    The most remarkable fragment— for the tale as we have it is an obvious torso— of all the early Welsh literature about Arthur that has come down to us is the prose romance of Kulhwch and Olwen. The oldest extant text of it is that of the early fourteenth century MS. known as The White Book of Rhyderch, where we find many remarkable archaisms which have been modernised in the version of The Red Book of Hergest; but the original form of the story is assigned, by the most competent authorities, to the tenth century. It is included in Lady Charlotte Guest’s translation of the Mabinogion; and, as that translation largely contributed to the fashioning of the most popular presentment of Arthurian romance in modern English poetry, a brief account of the entire series of these Welsh tales may here be appropriately given. All the tales translated by Lady Guest are taken from The Red Book of Hergest, with the exception of The History of Taliesin. Taliesin, in the form we have it, is a compilation of obviously late medieval origin, and it is not found in any MS. of an earlier date than the end of the sixteenth century. The name Mabinogion belongs, strictly speaking, to only four of the twelve stories included in Lady Guest’s book. Each of these four tales is called in Welsh “ceinc y Mabinogi,” which means “a branch of the Mabinogi”; and the correct title for the group should be “the four branches of the Mabinogi,” The term mabinogi signifies “a tale of youth,” or “a tale for the young.” The “four branches” are the tales known as Pwyll, prince of Dyved; Branwen, daughter of Llŷr; Manawydan, son of Llŷr; and Math, son of Mathonwy. They contain what is probably the most archaic body of Welsh tradition in existence, are largely, if not entirely, mythological in character and suggest many points of analogy with the mythic tales of Ireland. They deal, mainly, with the fortunes of three great families, the children of Dˆn, the children of Llŷr and the family of Pwyll. In these stories, the Mabinogion, proper, Arthur does not appear at all.

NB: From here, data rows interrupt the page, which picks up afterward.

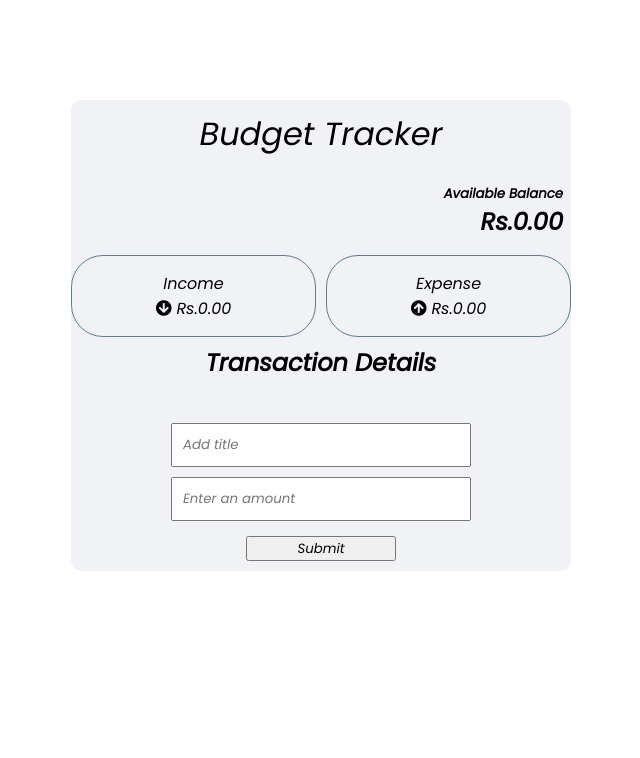
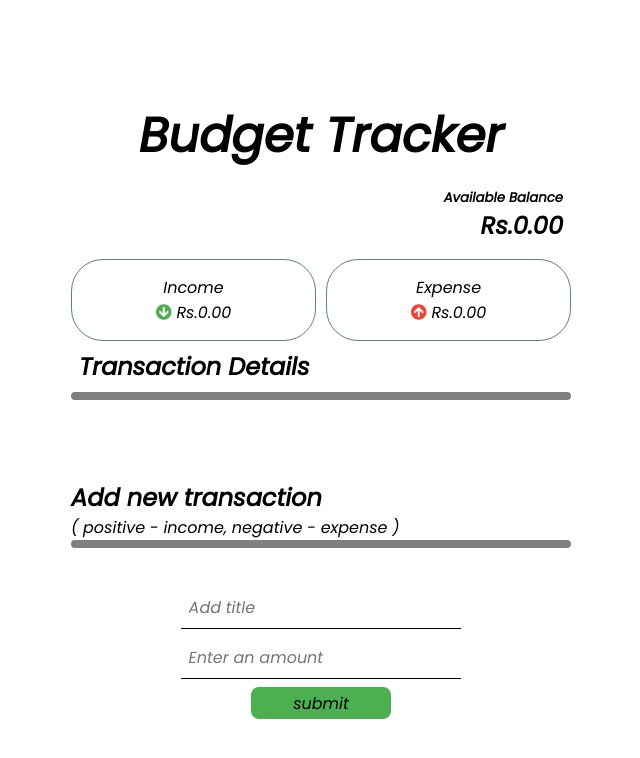
Before and after one commit to veer-a1505/expense-tracker-react, a React (Create React App) app: page / in a window 1280 px wide. Shown: the top 758 px of the page, without its empty margins (319-959 px from the left). Built offline with nearby package versions, Linux system fonts and the light colour scheme.

Commit message:
added icon and changed css styling

```diff
--- a/public/index.html
+++ b/public/index.html
@@ -3,7 +3,7 @@
 
   <head>
     <meta charset="utf-8" />
-    <link rel="icon" href="%PUBLIC_URL%/favicon.ico" />
+    <link rel="icon" href="%PUBLIC_URL%/calculator.ico" />
     <meta name="viewport" content="width=device-width, initial-scale=1" />
     <meta name="theme-color" content="#000000" />
     <meta name="description" content="Web site created using create-react-app" />
@@ -32,7 +32,7 @@
     -->
 
 
-    <title>React App</title>
+    <title>Budget Tracker</title>
   </head>
 
   <body>
--- a/src/component/Expense.js
+++ b/src/component/Expense.js
@@ -3,6 +3,7 @@ import {ExpenseContext} from './../stateManagement/ExpenseProvider'
 
 const Expense = () => {
   const {getTotalExpense} = useContext(ExpenseContext)
+
   return (
     <div className='box exp'>
       <p>Expense</p>
--- a/src/component/Header.js
+++ b/src/component/Header.js
@@ -1,7 +1,9 @@
 import React from 'react'
 
 const Header = () => {
-  return <div className='header'>Budget Tracker</div>
+  return <div className='header'>
+    <h1>Budget Tracker</h1>
+    </div>
 }
 
 export default Header
--- a/src/component/Transaction.js
+++ b/src/component/Transaction.js
@@ -3,11 +3,13 @@ import {ExpenseContext} from './../stateManagement/ExpenseProvider'
 
 const Transaction = ({transaction}) => {
   const {removeTransaction} = useContext(ExpenseContext)
+  const sign = transaction.amount > 0 ? '+' : null
+
   return (
       <li className='transaction' >
         <span className={transaction.role === 'income' ? 'income' :'expense'}></span>
         <span className='transaction-title' >{transaction.title}</span>
-        <span className='transaction-amount'>Rs.{transaction.amount.toFixed(2)}</span>
+        <span className='transaction-amount'>Rs.{sign}{transaction.amount.toFixed(2)}</span>
         <button className='dlt-trn' onClick={ () => removeTransaction(transaction.id)}>
           <i className="fas fa-times"></i>
         </button>
--- a/src/component/TransactionForm.js
+++ b/src/component/TransactionForm.js
@@ -21,7 +21,6 @@ const TransactionForm = () => {
 
     if(amount.startsWith('-')) {
       obj.role = 'expense'
-      // obj.amount = obj.amount.split('-')[1]
     } else {
       obj.role = 'income'
     }
@@ -35,11 +34,18 @@ const TransactionForm = () => {
   }
 
   return (
+    <div>
+    <div className='form-header'>
+      <h2>Add new transaction </h2>
+      <span>( positive - income, negative - expense )</span>
+    </div>
+    <hr></hr>
     <form onSubmit={handleSubmit} className='form-container'>
-      <input type='text' placeholder='Add title' name="title" onChange={updateField} ></input>
-      <input type='number' placeholder='Enter an amount' name="amount" onChange={updateField}></input>
-      <button type='submit'>Submit</button>
+      <input type='text' placeholder='Add title' name="title" onChange={updateField} autoFocus ></input>
+      <input type='number' placeholder='Enter an amount' name="amount" onChange={updateField} ></input>
+      <button type='submit'>submit</button>
     </form>
+    </div>
   )
 }
 
--- a/src/component/TransactionList.js
+++ b/src/component/TransactionList.js
@@ -5,17 +5,20 @@ import Transaction from './Transaction'
 const TransactionList = () => {
   const {transaction} = useContext(ExpenseContext)
 
-
-
   return (
+    <div>
+      <div className='transaction-header'>
+        <h2>Transaction Details</h2>
+      </div>
+      <hr></hr>
     <div className='transaction-container'>
-      <h2>Transaction Details</h2>
       {
         transaction.map((tran) => (
           <Transaction transaction={tran} key={tran.id} />
         ))
       }
     </div>
+    </div>
   )
 }
 
--- a/src/index.css
+++ b/src/index.css
@@ -2,25 +2,25 @@
   padding: 0;
   margin: 0;
   box-sizing: border-box;
+
   font-family: 'Poppins', sans-serif;
 }
 
 body {
-  background-color: #ffffff;
+  background: #ffffff;
 }
 
 .container {
   margin: 100px auto;
   width: 500px;
   border-radius: 10px;
-  background-color: #f1f2f6;
+  background: #ffffff;
 }
 
 .header {
   width: 100%;
-  padding: 10px;
   text-align: center;
-  font-size: 2rem;
+  font-size: 1.5rem;
 }
 
 .amount-container {
@@ -40,6 +40,7 @@ body {
 .transaction-container {
   width: 100%;
   display: flex;
+  min-height: 4rem;
   flex-direction: column;
   align-items: center;
   justify-content: center;
@@ -49,19 +50,45 @@ body {
   width: 100%;
   display: flex;
   flex-direction: column;
-  margin: 30px auto;
+  margin: 1.2rem auto;
+  user-select: none;
+  padding: 1rem;
 }
 
 .form-container input {
   width: 60%;
-  padding: 10px;
-  margin: 5px auto;
+  padding: 0.5rem;
+  margin: 0.25rem auto;
+  border: none;
+  border-bottom: 0.1rem solid;
+}
+
+.form-container input[type='text'],
+input[type='number'] {
+  font-size: 1rem;
+  color: black;
+}
+
+input:focus {
+  outline: none;
 }
 
 .form-container button {
   width: 30%;
-  height: 25px;
-  margin: 10px auto;
+  height: 2rem;
+  font-size: 1rem;
+  color: black;
+  background-color: #4caf50;
+  margin: 0.25rem auto;
+  border: none;
+  border-radius: 0.5rem;
+}
+.form-container button:hover {
+  cursor: pointer;
+}
+
+.form-container button:focus {
+  outline: none;
 }
 
 .transaction {
@@ -71,9 +98,9 @@ body {
   list-style: none;
   width: 100%;
   margin: 5px auto;
+  border: 0.1rem solid;
+  border-radius: 0.2rem;
   padding: 5px;
-  border: 1px solid #2c3e50;
-  border-radius: 0.5rem;
 }
 
 .transaction-amount {
@@ -100,7 +127,7 @@ body {
 
 .income {
   position: absolute;
-  right: 45%;
+  right: 47%;
   border-left: 10px solid transparent;
   border-right: 10px solid transparent;
   border-bottom: 20px solid #4caf50;
@@ -108,7 +135,7 @@ body {
 
 .expense {
   position: absolute;
-  right: 45%;
+  right: 47%;
   border-left: 10px solid transparent;
   border-right: 10px solid transparent;
   border-top: 20px solid #f44336;
@@ -119,7 +146,26 @@ body {
   padding: 0.5rem;
   text-align: end;
 }
-.transaction-container h2 {
+
+.transaction-header {
+  margin: 0 auto;
   padding: 0.5rem;
-  text-align: left;
 }
+
+hr {
+  border: 0.25rem solid grey;
+  border-radius: 1rem;
+  user-select: none;
+}
+
+.form-header {
+  padding-top: 1rem;
+}
+
+.exp i {
+  color: #f44336;
+}
+
+.inc i {
+  color: #4caf50;
+}
--- a/src/stateManagement/ExpenseProvider.js
+++ b/src/stateManagement/ExpenseProvider.js
@@ -11,7 +11,6 @@ const ExpenseProvider = (props) => {
 
     const id = Math.floor(Math.random() * 1000)
     amount = Number(amount)
-    // localStorage.setItem('transactions', JSON.stringify(transaction)
     setTransaction([...transaction, {id, title,  amount, role}])
   }
 
@@ -30,7 +29,6 @@ const ExpenseProvider = (props) => {
   const getTotalExpense = () => {
     const amountWithRole = transaction.map((trn) => trn.role === 'expense' ? trn.amount : null)
     const totalExpense = amountWithRole.reduce((acc,cur) => acc + cur,0)
-
     return totalExpense.toFixed(2)
   }
 
@@ -40,6 +38,7 @@ const ExpenseProvider = (props) => {
   }
 
 
+
   return (<ExpenseContext.Provider value={{ addTransaction , transaction, getBalance , getTotalIncome , getTotalExpense , removeTransaction}}>{props.children}</ExpenseContext.Provider>)
 }
 
```
Also changed, not shown: 1 other file (tests, documents, lock files or other folders).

    Of the other tales, two—The Dream of Maxen Wledig and Llud and Llevelys—are brief romantic excursions into the domain of British ancient history, later in date, probably, than Geoffrey’s Historia. Arthur does not figure in either. The remaining five tales, however, are all Arthurian, but form two distinct groups. In Kulhwch and Olwen and The Dream of Rhonabwy we have to Arthurian stories of apparently pure British origin, in which Arthur is presented in a milieu altogether unaffected by the French romances. The second and better known group, consisting of the three tales entitled The Lady of the Fountain, Geraint, son of Erbin, and Peredur, son of Evrawc, are romances palpably based upon French originals. They correspond, respectively, in their main features, to Chrétien de Troyes’s Le chevalier au lion Erec and Le conte del Graal.